Prevalence of infections and co-infections with 6 pathogens in Dermacentor reticulatus ticks collected in eastern Poland

Anna Sawczyn 1,  
Ewa Cisak 1,  
Jacek Sroka 2,  
Anna Kloc 1,  
Alicja Buczek 4,  
Department of Health Biohazards and Parasitology, Institute of Rural Health, Lublin, Poland
Department of Parasitology and Invasive Diseases, National Veterinary Research Institute, Pulawy, Poland
Chair and Department of Biology and Parasitology, Medical University, Lublin, Poland
Chair and Department of Biology and Parasitology, Medical University of Lublin, Lublin, Poland
Ann Agric Environ Med 2017;24(1):26–32
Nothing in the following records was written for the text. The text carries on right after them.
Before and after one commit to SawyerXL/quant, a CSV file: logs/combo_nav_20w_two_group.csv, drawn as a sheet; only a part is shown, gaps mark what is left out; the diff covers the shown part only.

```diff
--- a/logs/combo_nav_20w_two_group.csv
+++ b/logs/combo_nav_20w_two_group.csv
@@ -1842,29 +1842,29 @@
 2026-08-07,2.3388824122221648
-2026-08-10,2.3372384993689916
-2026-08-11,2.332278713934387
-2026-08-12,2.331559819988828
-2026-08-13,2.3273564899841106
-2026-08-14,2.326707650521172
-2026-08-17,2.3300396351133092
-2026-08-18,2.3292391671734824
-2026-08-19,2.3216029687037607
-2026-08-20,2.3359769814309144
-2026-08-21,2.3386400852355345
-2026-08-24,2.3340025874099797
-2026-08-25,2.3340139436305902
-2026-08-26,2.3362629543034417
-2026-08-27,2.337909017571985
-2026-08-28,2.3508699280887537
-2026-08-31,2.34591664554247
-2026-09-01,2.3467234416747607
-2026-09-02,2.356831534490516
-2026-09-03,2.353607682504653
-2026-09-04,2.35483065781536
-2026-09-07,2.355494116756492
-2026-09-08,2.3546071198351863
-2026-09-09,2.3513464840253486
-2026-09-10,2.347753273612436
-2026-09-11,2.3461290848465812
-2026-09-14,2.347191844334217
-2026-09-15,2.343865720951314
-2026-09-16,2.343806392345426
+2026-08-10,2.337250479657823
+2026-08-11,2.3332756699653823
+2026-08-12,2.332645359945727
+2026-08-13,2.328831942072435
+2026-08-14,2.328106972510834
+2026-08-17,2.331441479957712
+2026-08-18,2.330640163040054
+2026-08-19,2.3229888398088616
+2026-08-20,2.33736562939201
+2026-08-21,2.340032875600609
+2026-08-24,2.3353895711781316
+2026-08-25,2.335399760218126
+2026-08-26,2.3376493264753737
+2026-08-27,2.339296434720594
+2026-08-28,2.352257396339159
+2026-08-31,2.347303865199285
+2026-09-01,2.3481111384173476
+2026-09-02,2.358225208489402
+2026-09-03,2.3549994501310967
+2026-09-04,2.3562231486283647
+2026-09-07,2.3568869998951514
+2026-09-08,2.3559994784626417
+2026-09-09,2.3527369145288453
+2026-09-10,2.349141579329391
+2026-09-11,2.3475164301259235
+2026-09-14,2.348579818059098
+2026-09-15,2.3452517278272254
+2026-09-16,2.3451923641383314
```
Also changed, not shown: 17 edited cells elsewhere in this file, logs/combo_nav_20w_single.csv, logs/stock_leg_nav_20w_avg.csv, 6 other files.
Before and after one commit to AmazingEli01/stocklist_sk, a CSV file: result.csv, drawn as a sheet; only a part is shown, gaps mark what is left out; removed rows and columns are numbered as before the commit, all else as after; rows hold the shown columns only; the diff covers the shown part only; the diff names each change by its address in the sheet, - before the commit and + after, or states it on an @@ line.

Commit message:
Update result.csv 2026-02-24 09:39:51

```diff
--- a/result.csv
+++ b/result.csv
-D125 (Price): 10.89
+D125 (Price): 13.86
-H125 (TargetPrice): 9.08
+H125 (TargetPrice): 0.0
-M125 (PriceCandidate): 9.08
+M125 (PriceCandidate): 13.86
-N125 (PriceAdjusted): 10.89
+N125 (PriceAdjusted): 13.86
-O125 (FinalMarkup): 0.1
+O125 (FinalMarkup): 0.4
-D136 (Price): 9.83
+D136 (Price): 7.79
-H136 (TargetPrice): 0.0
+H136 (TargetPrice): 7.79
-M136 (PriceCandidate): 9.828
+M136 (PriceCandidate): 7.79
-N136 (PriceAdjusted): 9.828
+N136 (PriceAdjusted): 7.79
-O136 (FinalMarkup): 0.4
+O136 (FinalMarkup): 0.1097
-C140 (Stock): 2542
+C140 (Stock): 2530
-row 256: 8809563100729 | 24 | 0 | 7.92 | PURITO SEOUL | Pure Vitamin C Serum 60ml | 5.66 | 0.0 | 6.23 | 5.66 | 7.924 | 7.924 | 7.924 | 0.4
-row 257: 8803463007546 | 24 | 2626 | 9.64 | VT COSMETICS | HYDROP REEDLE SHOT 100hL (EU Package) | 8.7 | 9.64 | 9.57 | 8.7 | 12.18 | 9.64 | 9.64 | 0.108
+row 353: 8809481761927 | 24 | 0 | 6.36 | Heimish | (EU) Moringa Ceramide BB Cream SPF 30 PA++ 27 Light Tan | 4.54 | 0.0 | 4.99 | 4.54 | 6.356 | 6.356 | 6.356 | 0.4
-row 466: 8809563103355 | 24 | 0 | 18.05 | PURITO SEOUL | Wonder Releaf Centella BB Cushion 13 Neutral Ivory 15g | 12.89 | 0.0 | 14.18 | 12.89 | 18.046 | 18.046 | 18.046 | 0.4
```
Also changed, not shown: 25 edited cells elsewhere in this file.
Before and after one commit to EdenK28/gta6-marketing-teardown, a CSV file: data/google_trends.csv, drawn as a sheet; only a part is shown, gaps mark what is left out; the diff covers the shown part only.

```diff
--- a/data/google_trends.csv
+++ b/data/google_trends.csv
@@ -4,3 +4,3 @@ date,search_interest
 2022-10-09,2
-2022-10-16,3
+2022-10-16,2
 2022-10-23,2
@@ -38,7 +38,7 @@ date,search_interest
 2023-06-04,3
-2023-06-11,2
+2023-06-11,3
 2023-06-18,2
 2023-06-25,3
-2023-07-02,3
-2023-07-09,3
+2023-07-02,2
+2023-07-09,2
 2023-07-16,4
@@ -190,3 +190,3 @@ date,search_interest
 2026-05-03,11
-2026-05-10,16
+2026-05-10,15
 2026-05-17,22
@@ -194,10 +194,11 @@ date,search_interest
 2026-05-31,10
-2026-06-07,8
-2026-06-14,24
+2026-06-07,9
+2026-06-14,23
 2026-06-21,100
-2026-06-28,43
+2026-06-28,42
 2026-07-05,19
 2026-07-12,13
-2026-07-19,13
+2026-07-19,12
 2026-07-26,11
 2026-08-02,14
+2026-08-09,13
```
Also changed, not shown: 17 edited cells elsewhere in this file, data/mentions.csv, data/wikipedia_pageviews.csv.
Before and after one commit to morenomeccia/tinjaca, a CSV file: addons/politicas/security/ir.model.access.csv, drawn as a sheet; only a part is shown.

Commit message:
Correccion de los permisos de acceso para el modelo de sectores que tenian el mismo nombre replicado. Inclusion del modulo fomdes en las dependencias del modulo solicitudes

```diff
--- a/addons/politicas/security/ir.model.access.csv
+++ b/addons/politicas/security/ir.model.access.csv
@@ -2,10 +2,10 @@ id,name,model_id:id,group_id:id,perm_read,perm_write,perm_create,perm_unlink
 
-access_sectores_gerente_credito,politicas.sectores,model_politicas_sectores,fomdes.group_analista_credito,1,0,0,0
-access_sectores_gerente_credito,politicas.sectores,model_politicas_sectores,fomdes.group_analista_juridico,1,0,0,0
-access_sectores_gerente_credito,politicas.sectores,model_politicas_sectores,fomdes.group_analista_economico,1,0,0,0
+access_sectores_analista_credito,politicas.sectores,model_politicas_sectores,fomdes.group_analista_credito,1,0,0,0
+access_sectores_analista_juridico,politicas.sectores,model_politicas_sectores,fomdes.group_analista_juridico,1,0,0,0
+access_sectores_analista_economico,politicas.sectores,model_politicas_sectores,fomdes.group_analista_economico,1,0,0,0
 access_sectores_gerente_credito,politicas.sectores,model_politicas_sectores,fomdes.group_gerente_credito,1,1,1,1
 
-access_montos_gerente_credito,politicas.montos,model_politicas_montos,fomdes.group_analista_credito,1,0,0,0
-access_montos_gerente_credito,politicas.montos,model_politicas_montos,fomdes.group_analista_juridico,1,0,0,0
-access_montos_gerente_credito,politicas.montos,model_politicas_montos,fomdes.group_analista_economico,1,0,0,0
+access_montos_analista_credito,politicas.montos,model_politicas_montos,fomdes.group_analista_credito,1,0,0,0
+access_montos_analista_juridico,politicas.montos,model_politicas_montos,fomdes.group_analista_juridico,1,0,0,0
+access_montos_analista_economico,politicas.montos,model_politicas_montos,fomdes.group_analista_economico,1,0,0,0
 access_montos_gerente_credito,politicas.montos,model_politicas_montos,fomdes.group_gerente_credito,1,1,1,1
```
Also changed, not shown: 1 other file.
Abstract Occurrence of co-infections with various pathogens in ixodid ticks creates a risk of increased severity of tick-borne diseases in humans and animals exposed to bite of the ticks carrying multiple pathogens. Accordingly, co-infections in ticks were subject of numerous analyses, but almost exclusively with regard to Ixodes ricinus complex whereas potential tick vectors belonging to other genera were much less studied. Taking into consideration the role of Dermacentor reticulatus in the transmission of various pathogens, we carried out for the first time the comprehensive statistical analysis of co-infections occurring in this tick species. An attempt was made to determine the significance of the associations between 6 different pathogens occurring in D. reticulatus (Tick-borne encephalitis virus = TBEV, Anaplasma phagocytophilum, Rickettsia raoultii, Borrelia burgdorferi s. l., Babesia spp., Toxoplasma gondii), using 2 statistical methods: determination of Odds Ratios (ORs) and the Fisher’s exact test. 634 questing Dermacentor reticulatus ticks (370 females and 264 males) were collected in 2011– 2013 by flagging the lower vegetation in 3 localities in the area of Łęczyńsko-Włodawskie Lakeland, situated in the Lublin region of eastern Poland. The presence of individual pathogens was detected by PCR. Ticks were infected most often with Rickettsia raoultii (43.8%), less with TBEV (8.5%), and much less with Babesia spp., Toxoplasma gondii, Borrelia burgdorferi s.l., and Anaplasma phagocytophilum (2.5%, 2.1%, 1.6% and 1.1%, respectively). The locality-dependent variability proved to be significant for TBEV (c2=11.063; P=0.004) and Toxoplasma gondii (c2=11.298; P=0.0035), but not for other pathogens. Two hundred seventy (42.6%) of the examined ticks were infected only with a single pathogen, and 54 (8.5%) showed the presence of dual co-infections, each with 2 pathogens. The most common were dual infections with participation of Rickettsia raoultii (7.41%); next, those with participation of the TBEV (5.21%), Toxoplasma gondii (1.58%), Borrelia burgdorferi s.l. (1.26%), Anaplasma phagocytophilum (0.95%), and Babesia spp. (0.63%). On the total number of 15 possible associations, in 9 cases co-infections occurred whereas in 6 cases they were not detected. The most noteworthy were positive co-infections with the participation of TBEV, which proved to be weakly significant (0.05<P<0.1) in associations with Toxoplasma gondii and Anaplasma phagocytophilum, with Odds Ratios over 3.3 and 4.4, respectively. The values of Odds Ratios exceeded 3.0 also at the co-infections of Rickettsia raoultii with B. burgdorferi s.l., and T. gondii with Babesia spp., but these associations did not attain a significance level. The co-infections of Rickettsia raoultii with Babesia spp. appeared not to be significant (0.05<P<0.1) with OR below 0.3. In conclusion, co-infections with various pathogens in D. reticulatus ticks seem to be relatively rare and mostly not significant.